In 2016, the Peruvian growth will remain one of the most dynamic in the region. It is mainly driven by the increase in mining production, including the expansion and commissioning of mines Cerro Verde and Las Bambas, but also by the recovery of public investment and ongoing productivity gains in agricultural sector. Household consumption (around 60% of GDP) should grow at a moderate pace, thanks to employment growth and the fall in the unemployment rate since mid-2015. It will also be bolstered by the long-run decline in poverty (the rate of which was reduced from 59% to 23% between 2004 and 2014). But it will remain constrained by the fact that household confidence is affected by a relatively high level of inflation. This level of inflation has triggered rate hikes by the central bank for 3 times, after the increase decided in September 2015. Inflationary pressures should however decrease by the end of the year due to the expected dissipation of the effects of El Niño on food prices and the appreciation of the exchange rate.

The government should continue to use its fiscal leeway to support short term growth

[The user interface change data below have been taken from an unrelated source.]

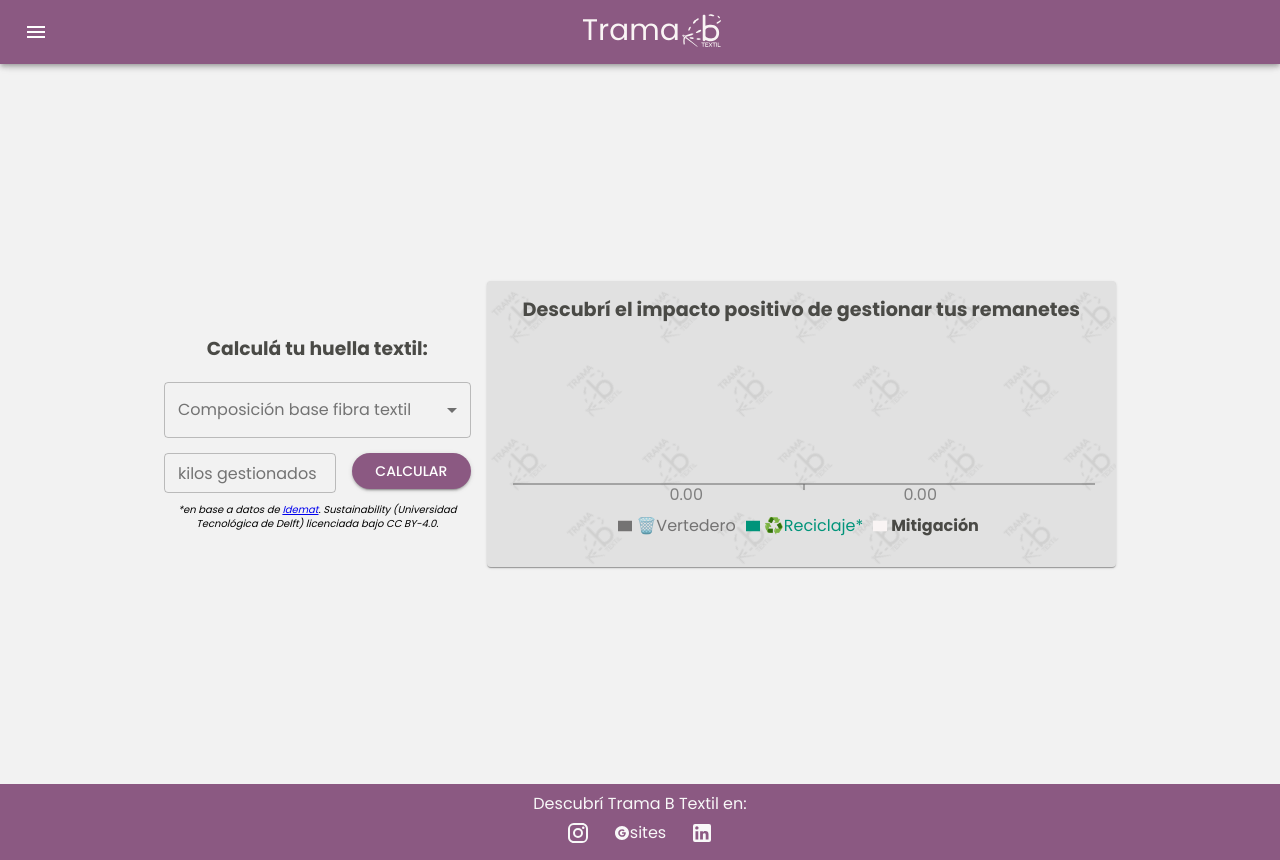
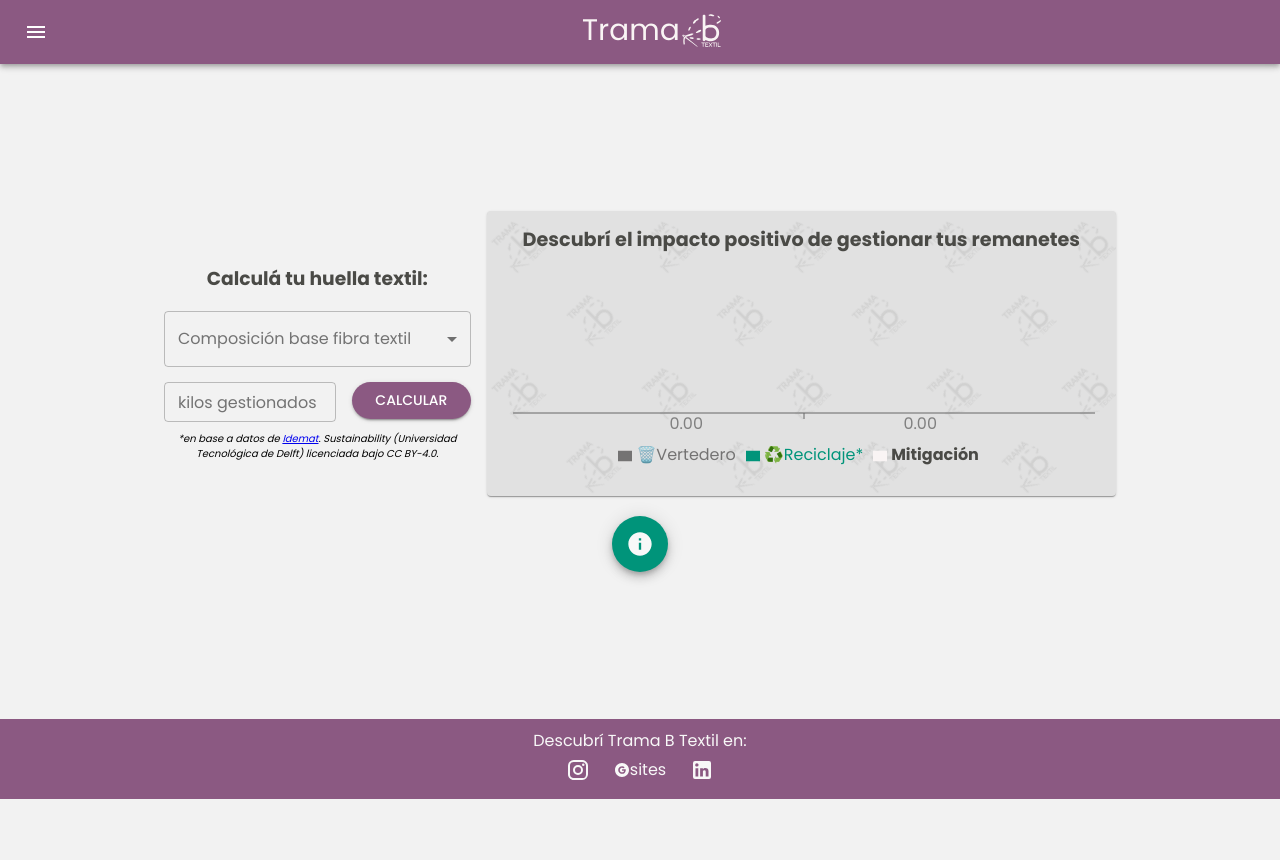
Before and after one commit to DaniDell/FootprintTex, a React (Vite) app in the folder Client/TramaBtextil/: page /calculadora in a window 1280 px wide. After the commit the page ends 800 px from the top, so only its background shows below. Built offline with nearby package versions, Linux system fonts and the light colour scheme.

Commit message:
Call to action

```diff
--- a/Client/TramaBtextil/src/Components/Footer.jsx
+++ b/Client/TramaBtextil/src/Components/Footer.jsx
@@ -11,7 +11,7 @@
   const theme = useTheme();
 
   return (
-    <Box sx={{ p: 0, pb: '0', display: 'flex', flexDirection: 'column', justifyContent: 'center', alignItems: 'center', backgroundColor: theme.palette.primary.main, width: "100%", padding: "10px" }}>
+    <Box sx={{ p: 0, pb: '0', display: 'flex', flexDirection: 'column', justifyContent: 'center', alignItems: 'center', backgroundColor: theme.palette.primary.main, width: "100%", height: "80px", padding: "10px" }}>
       <Typography variant="h2" align="center" sx={{ color: theme.palette.custom2.main, fontSize: '1rem' }}>
         Descubrí Trama B Textil en:
       </Typography>
--- a/Client/TramaBtextil/src/Views/Calculate.jsx
+++ b/Client/TramaBtextil/src/Views/Calculate.jsx
@@ -1,15 +1,66 @@
-import React, { Suspense} from 'react';
-import { CircularProgress } from '@mui/material';
-import DemoCalculator from '../Components/DemoCalculator';
+import React, { Suspense, useState } from "react";
+import { CircularProgress, Fab, Tooltip } from "@mui/material";
+import DemoCalculator from "../Components/DemoCalculator";
+import AlertDialog from "../Components/AlertDialog";
+import InfoIcon from "@mui/icons-material/Info";
 
 const Calculate = () => {
+  const [openDialog, setOpenDialog] = useState(false);
 
+  const handleOpenDialog = () => {
+    setOpenDialog(true);
+  };
+
+  const handleCloseDialog = () => {
+    setOpenDialog(false);
+  };
 
   return (
-        <div style={{ display: 'flex', justifyContent: 'center', alignItems: 'center', width: '100vw',  minHeight: 'calc(100vh - 80px)', paddingTop: "60px", paddingBottom: "60px"}}>
+    <div
+      style={{
+        display: "flex",
+        flexDirection: "column",
+        justifyContent: "center",
+        alignItems: "center",
+        width: "100vw",
+        minHeight: "calc(100vh - 145px)",
+        paddingTop: "60px",
+        paddingBottom: "60px",
+      }}
+    >
       <Suspense fallback={<CircularProgress />}>
         <DemoCalculator />
       </Suspense>
+      <div style={{ marginTop: "20px", display: "flex", justifyContent: "flex-end" }}>
+        <Tooltip title="Ver información adicional">
+          <Fab color="custom" onClick={handleOpenDialog}>
+            <InfoIcon style={{ fontSize: "2em", color: "#F8F8F8" }} />
+          </Fab>
+        </Tooltip>
+
+        <AlertDialog
+          open={openDialog}
+          handleClose={handleCloseDialog}
+          title="Gestión y Reciclaje Hebra:"
+          content={
+            <>
+              Hebra Circular puede reciclar todo tipo de fibras mediante el
+              reciclaje mecánico, generando paños reconstituidos para variados
+              usos.
+              <br />
+              <a
+                href="https://docs.google.com/forms/d/e/1FAIpQLSc7uAJWs8KeIIxCZ-CLyKvJ-rNxPp67bLku3n_NLhwZbMLsGQ/viewform"
+                target="_blank"
+                rel="noopener noreferrer"
+              >
+                Podés recibir más información aquí
+              </a>
+            </>
+          }
+          confirmText="Cerrar"
+          onConfirm={handleCloseDialog}
+        />
+      </div>
     </div>
   );
 };
--- a/Client/TramaBtextil/src/theme.js
+++ b/Client/TramaBtextil/src/theme.js
@@ -16,7 +16,7 @@
       main: '#CACB4C',
     },
     custom: {
-      main: '#5E7A64',
+      main: '#00947A',
     },
     custom2: {
       main: '#F8F8F8',
```
Lines whose indentation alone changed are shown as unchanged.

The fiscal deficit increased in 2015, especially because of lower tax revenues. The fall in income tax and the traditional problems (large informal economy, many exemptions) have contributed to this deficit. The new Peruvian president, Pedro Pablo Kuczynki, has already announced his government will request that Congress authorizes a deviation from the existing fiscal rules which calls for a budget deficit limited to 1 % of GDP. The government's goal is to achieve a deficit of about 3 % by 2017 in order to support growth and then return to the target set by Congress of 1 % in 2021. Against this backdrop, the public debt will increase while remaining at a low level. In addition, the country has a stabilization fund, the size of which is equivalent to close to 5% of GDP, which ensures that public finances do not spin out of control even if a negative shock requiring public intervention arises.

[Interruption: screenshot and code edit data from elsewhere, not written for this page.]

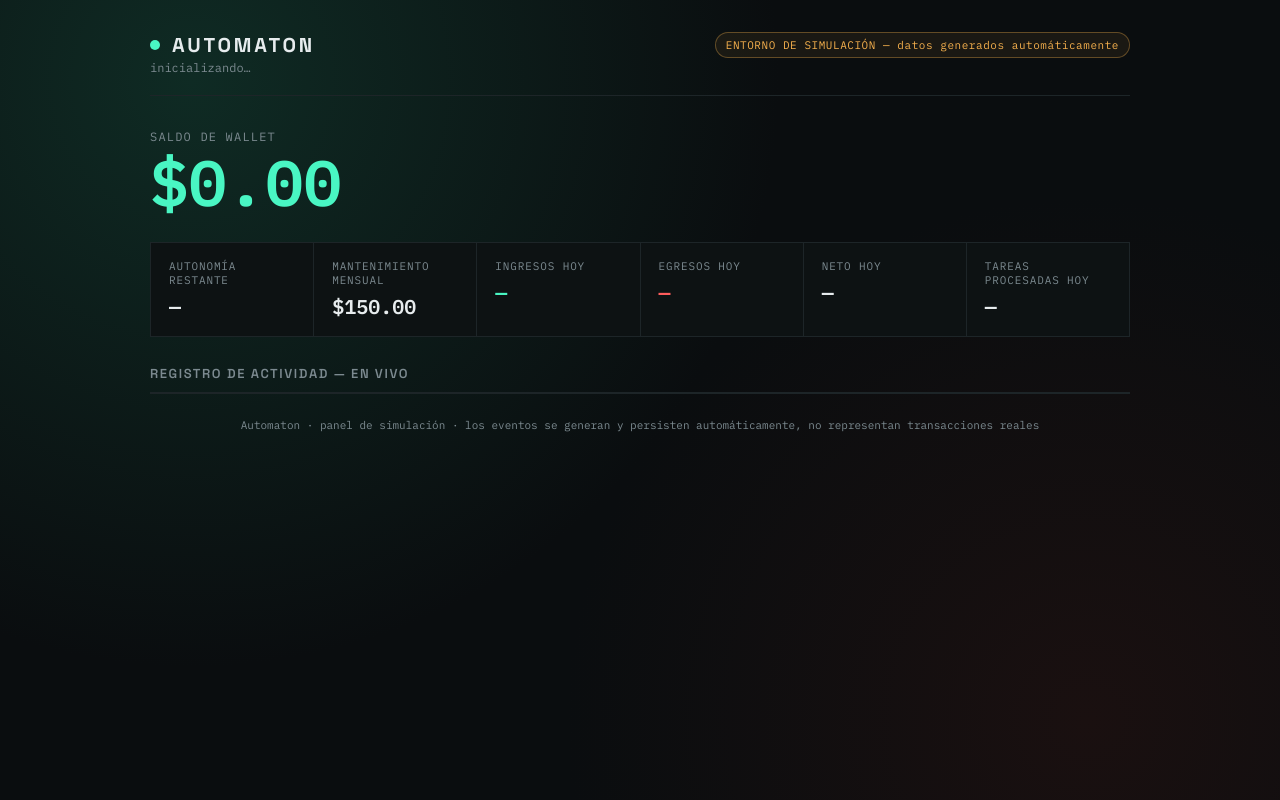
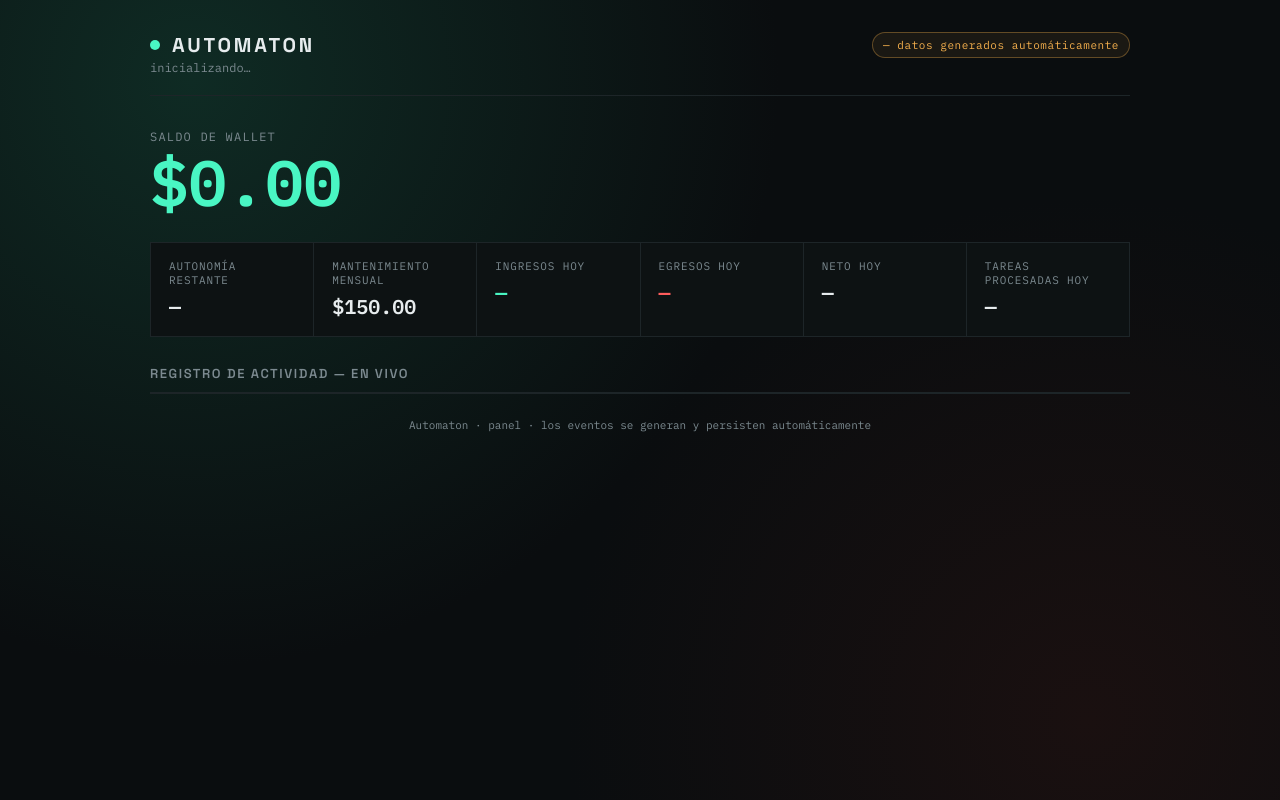
Before and after one commit to Jayyy-J/Automaton-UI, a website: page public/index.html in a window 1280 px wide. Drawn offline with Linux system fonts and the light colour scheme; no server answers.

Commit message:
Update footer and badge text in index.html

```diff
--- a/public/index.html
+++ b/public/index.html
@@ -140,7 +140,7 @@
       </div>
       <div class="status-line" id="statusLine">inicializando…</div>
     </div>
-    <div class="badge">ENTORNO DE SIMULACIÓN — datos generados automáticamente</div>
+    <div class="badge"> — datos generados automáticamente</div>
   </header>
 
   <div class="hero">
@@ -165,7 +165,7 @@
   </div>
   <div class="feed" id="feed"></div>
 </div>
-<footer>Automaton · panel de simulación · los eventos se generan y persisten automáticamente, no representan transacciones reales</footer>
+<footer>Automaton · panel · los eventos se generan y persisten automáticamente</footer>
 
 <script>
 const $ = (id) => document.getElementById(id);
```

The current account deficit is expected to shrink somewhat thanks to an increase in copper production and exports after the commissioning of new mines. Trade in services and the income balance has remained negative because of foreign companies’ activity (repatriation of profits, transport services). This deficit is amply financed by foreign investments. Even though the central bank can draw on a very comfortable amount of foreign exchange reserves (19 months of imports), it will remain attentive to the evolution of monetary policy in the United States that started end-2015, in order to avoid excessive volatility in the sol, especially as the country’s companies have significant debt denominated in foreign currencies. Peru has nevertheless suffered less than most of the other Latin American countries from capital outflows in 2015.

Many challenges for the new President

On June 5, 2016, Pedro Pablo Kuczynki, the candidate of the party "Peruanos por el cambio" narrowly won the presidential elections in Peru (50.1% of votes) against his rival Keiko Fujimori, daughter of former President Fujimori of the party " Fuerza Popular ". His pro-market economic program aims to attract private investment aimed primarily at non mining sector notably through the easing of administrative formalities and tax incentives (lowering the VAT from 18% to 15%). He also provides a tax reduction for small and medium enterprises to encourage formal employment and wants to advance structural reforms (tax, pension, and judiciary). It should also contribute more actively to the advancement of major projects of public infrastructure (metro line 2 in Lima, for example). However, the task of the new president will not be easy: his party has only a small presence in Congress (18 of 130 seats) and will have to forge alliances with other parties, especially with the "Fuerza Popular" (pro-Fujimori), which holds the majority (73 seats out of 130). The business climate tends to improve thanks to the reduction in bureaucratic procedures and the upswing in privatization that should be pursued by the new government to attract foreign investors.


Coface (09/2016)